During the process of respiration, gases like oxygen are ingested and chemically broken down, or oxidized, to provide energy for the living organism. This process ends with the expulsion of a different gas or byproduct once the process is complete. For humans, oxygen is inhaled through the lungs and broken down as carbon dioxide is exhaled, while with plants, the opposite occurs, and carbon dioxide is ingested and oxygen is produced instead.
There is an important distinction between plants that absorb carbon dioxide and animals that inhale it. For plants, their process is referred to as cellular respiration while respiration that solely inhales oxygen and emits carbon dioxide is simply referred to as respiration. This process happens for all kinds of living creatures. Mammals experience it in the lungs, fish experience it in the gills, earthworms experience it in their skin and amoebas experience it in their cell surface.

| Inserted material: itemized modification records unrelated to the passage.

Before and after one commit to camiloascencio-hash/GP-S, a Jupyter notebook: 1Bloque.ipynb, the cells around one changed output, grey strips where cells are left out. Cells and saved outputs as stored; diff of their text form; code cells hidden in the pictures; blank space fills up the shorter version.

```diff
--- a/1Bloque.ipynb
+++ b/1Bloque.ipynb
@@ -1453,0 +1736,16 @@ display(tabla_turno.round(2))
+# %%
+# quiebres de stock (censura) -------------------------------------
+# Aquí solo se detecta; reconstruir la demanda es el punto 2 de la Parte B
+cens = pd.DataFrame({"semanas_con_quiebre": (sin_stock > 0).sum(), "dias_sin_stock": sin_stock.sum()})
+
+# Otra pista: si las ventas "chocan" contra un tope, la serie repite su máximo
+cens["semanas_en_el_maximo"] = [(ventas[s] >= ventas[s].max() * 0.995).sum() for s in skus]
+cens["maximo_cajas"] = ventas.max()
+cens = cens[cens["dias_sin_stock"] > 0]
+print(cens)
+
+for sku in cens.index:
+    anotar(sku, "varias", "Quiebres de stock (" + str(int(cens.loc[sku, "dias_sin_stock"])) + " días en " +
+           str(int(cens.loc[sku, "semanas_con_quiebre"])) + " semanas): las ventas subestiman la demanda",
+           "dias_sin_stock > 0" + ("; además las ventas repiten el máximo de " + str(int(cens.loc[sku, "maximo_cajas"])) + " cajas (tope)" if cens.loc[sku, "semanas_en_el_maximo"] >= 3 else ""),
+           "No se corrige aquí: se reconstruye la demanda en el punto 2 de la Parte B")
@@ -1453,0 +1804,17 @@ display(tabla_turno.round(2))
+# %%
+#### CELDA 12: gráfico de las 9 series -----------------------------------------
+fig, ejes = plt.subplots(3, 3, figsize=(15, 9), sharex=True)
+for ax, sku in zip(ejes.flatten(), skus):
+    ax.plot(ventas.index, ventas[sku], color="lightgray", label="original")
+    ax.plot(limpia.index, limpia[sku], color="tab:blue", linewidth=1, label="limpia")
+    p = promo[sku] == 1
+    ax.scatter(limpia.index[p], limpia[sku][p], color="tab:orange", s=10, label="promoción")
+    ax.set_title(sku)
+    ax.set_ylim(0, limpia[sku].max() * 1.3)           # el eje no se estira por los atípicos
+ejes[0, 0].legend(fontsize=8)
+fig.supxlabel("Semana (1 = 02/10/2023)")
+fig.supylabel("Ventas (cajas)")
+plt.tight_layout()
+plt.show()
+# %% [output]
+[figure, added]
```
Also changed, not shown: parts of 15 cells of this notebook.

There are two types of respiration. The first one is called aerobic respiration. This is when food is broken down to provide energy to the living organism, although it shouldn't be confused with digestion. Aerobic respiration creates ATP, a source of energy, from the breakdown of glucose and creates carbon dioxide. During anaerobic respiration, glucose is broken down as well, except besides energy, lactic acid or ethanol are released, too.